**EXERCISE**: Pull every line holding the word "using" from the data below and copy it.

Web interface edit records
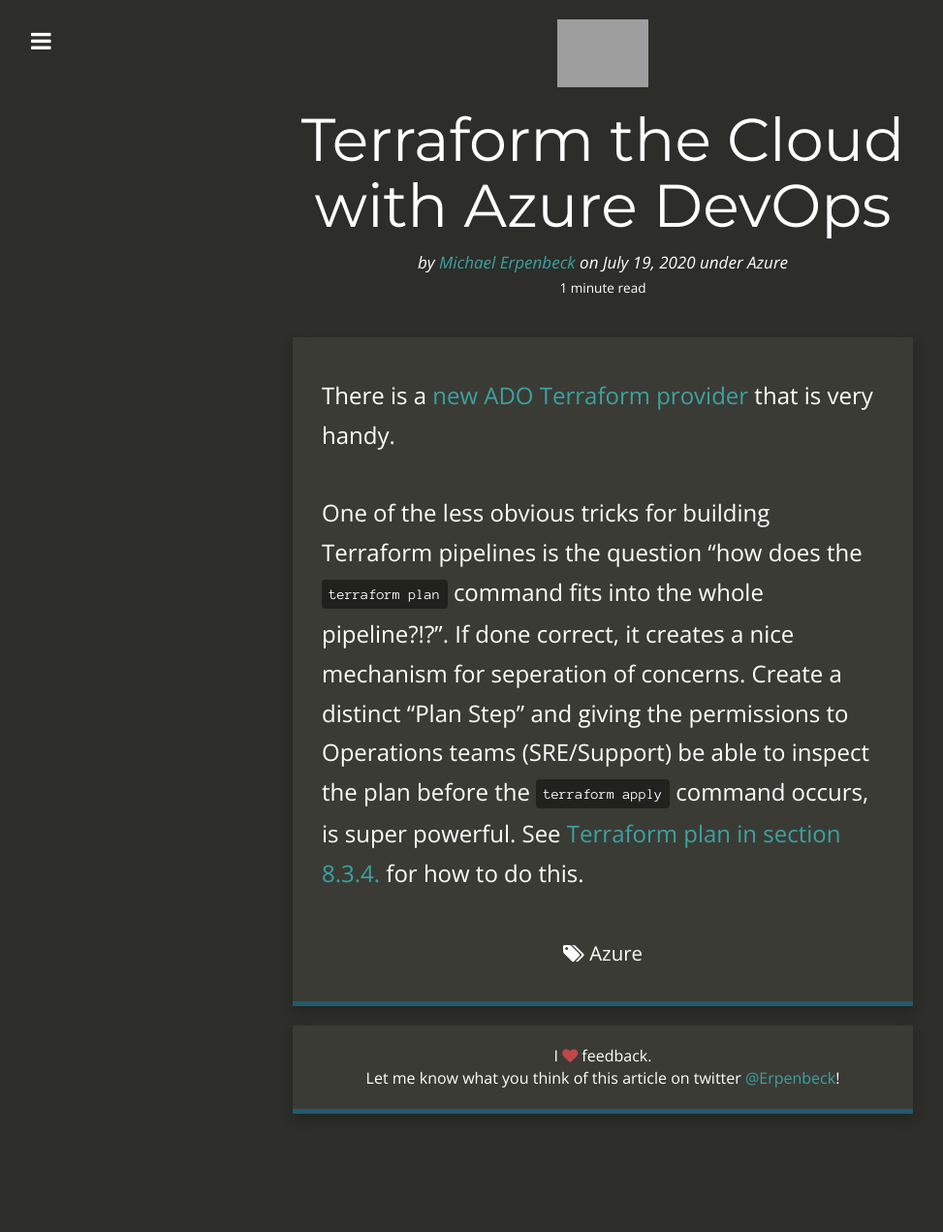
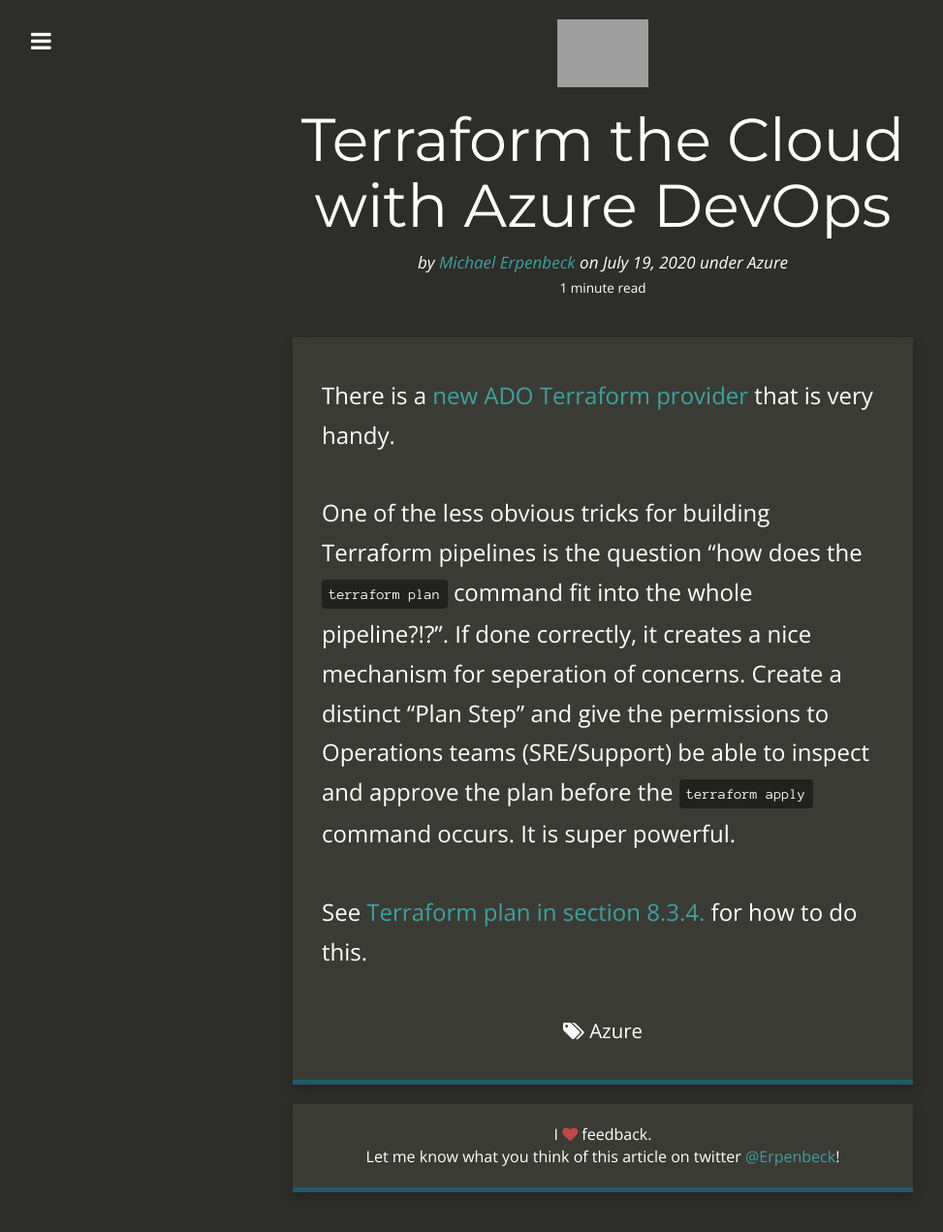
Before and after one commit to GitMje/gitmje.github.io, a Jekyll site: the page built from _posts/2020-07-19-terraform-ado.md, in a window 1280 px wide. Shown: the whole page at 97% size, without its empty margins (18-991 px from the left). Built offline with Jekyll 4.4.1, drawn with Linux system fonts in a browser that asks for light colours; nearby versions of some CDN libraries; before the commit the page ends 1190 px from its top, so only the background shows below that; grey boxes are pictures that could not be loaded.

Commit message:
fixing typos in an old post

```diff
--- a/_posts/2020-07-19-terraform-ado.md
+++ b/_posts/2020-07-19-terraform-ado.md
@@ -12,5 +12,7 @@ tags:
 
 There is a [new ADO Terraform provider](https://adinermie.com/deploying-azure-devops-ado-using-terraform/) that is very handy.
 
-One of the less obvious tricks for building Terraform pipelines is the question "how does the `terraform plan` command fits into the whole pipeline?!?".  If done correct, it creates a nice mechanism for seperation of concerns.  Create a distinct "Plan Step" and giving the permissions to Operations teams (SRE/Support) be able to inspect the plan before the `terraform apply` command occurs, is super powerful.  See
+One of the less obvious tricks for building Terraform pipelines is the question "how does the `terraform plan` command fit into the whole pipeline?!?".  If done correctly, it creates a nice mechanism for seperation of concerns.  Create a distinct "Plan Step" and give the permissions to Operations teams (SRE/Support) be able to inspect and approve the plan before the `terraform apply` command occurs.  It is super powerful.
+
+See
 [Terraform plan in section 8.3.4.](https://medium.com/@gmusumeci/deploying-terraform-infrastructure-using-azure-devops-pipelines-step-by-step-d58b68fc666d) for how to do this.
```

**RESULT FOR THIS EXERCISE**:
 There is a [new ADO Terraform provider](https://adinermie.com/deploying-azure-devops-ado-using-terraform/) that is very handy.
 [Terraform plan in section 8.3.4.](https://medium.com/@gmusumeci/deploying-terraform-infrastructure-using-azure-devops-pipelines-step-by-step-d58b68fc666d) for how to do this.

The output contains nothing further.